This either (a) wastes a whole terminal to keep your ssh session alive or (b) causes you to use the ssh session, forget that it’s sustaining your notebook, close the connection, and watch in horror as your notebook loses all connection to its kernel. The solution is to open your connection in the background. You can tell ssh to run in the background with -fNT

ssh -fNT -L 8888:localhost:8888 user@hostname

Now you can’t ever close the connection! SSH can set up a “master” socket and query it from a “control” socket.

ssh -M -S my-socket-name -fNT -L 8888:localhost:8888 user@hostname
ssh -S my-socket-name -O check user@hostname
>> Master running (pid=3517) 
ssh -S my-socket-name -O exit user@hostname
>> Exit request sent. 

Set up config

For a particular host, you can tell it to always use a pre-named control socket with no ill effects. Edit .ssh/config:

Host hostname
    HostName hostname
    ControlPath ~/.ssh/hostname.ctl

You can make things really easy with a couple of aliases. Edit .bashrc:

alias hname-up='ssh -fNTML 8888:localhost:8888 hostname'
alias hname-status='ssh -TO check hostname'
alias hname-down='ssh -TO exit hostname'


Run in the background before command execution.
Don’t execute any commands
Disable pseudo-tty allocation.
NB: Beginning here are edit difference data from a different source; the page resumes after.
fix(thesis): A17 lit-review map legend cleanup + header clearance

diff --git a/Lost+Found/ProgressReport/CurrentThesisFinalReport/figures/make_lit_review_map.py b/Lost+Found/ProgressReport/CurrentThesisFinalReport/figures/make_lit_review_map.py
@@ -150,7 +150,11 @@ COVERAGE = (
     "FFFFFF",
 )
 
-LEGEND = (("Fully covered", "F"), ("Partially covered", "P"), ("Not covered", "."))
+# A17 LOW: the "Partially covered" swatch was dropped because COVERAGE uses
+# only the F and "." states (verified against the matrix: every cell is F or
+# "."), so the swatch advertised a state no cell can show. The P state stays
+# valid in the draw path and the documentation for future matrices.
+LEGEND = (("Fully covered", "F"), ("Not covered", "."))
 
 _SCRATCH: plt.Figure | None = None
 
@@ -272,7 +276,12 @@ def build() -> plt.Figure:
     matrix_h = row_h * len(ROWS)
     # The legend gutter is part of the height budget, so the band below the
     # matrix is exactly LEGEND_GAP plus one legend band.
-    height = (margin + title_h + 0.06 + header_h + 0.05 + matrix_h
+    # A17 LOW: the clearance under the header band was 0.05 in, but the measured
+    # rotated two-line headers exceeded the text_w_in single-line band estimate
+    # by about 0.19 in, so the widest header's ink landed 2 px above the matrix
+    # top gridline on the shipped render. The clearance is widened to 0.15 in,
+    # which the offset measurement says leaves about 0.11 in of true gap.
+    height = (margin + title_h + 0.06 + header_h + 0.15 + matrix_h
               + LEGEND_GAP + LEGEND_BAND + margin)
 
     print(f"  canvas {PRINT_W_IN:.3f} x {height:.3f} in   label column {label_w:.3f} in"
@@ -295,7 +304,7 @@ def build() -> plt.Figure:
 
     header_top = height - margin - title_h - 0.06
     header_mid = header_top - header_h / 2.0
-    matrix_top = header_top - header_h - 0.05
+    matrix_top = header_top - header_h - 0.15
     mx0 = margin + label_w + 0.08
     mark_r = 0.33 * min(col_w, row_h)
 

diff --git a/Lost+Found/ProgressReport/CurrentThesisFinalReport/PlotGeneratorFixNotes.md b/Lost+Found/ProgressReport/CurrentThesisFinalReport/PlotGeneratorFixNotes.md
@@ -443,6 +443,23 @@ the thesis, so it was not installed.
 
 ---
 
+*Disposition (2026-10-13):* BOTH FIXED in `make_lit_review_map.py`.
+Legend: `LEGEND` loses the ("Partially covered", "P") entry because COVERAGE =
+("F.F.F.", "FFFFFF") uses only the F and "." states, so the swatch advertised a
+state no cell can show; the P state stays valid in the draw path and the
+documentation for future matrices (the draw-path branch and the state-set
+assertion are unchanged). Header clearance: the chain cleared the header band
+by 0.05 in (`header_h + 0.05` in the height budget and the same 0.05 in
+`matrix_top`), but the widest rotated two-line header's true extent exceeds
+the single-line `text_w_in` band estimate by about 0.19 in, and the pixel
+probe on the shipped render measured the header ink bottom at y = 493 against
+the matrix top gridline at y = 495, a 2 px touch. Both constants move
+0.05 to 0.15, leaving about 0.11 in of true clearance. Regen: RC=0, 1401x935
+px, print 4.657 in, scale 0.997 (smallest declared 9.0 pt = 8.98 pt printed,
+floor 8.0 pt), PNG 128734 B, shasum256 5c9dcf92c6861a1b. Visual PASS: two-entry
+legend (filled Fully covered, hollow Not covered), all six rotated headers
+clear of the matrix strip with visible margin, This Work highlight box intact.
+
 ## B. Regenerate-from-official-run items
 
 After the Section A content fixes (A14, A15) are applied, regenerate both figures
I don’t know what this means.
-S socketname
Use a control socket with name socketname
Put control socket in master mode
-O check, exit
Control command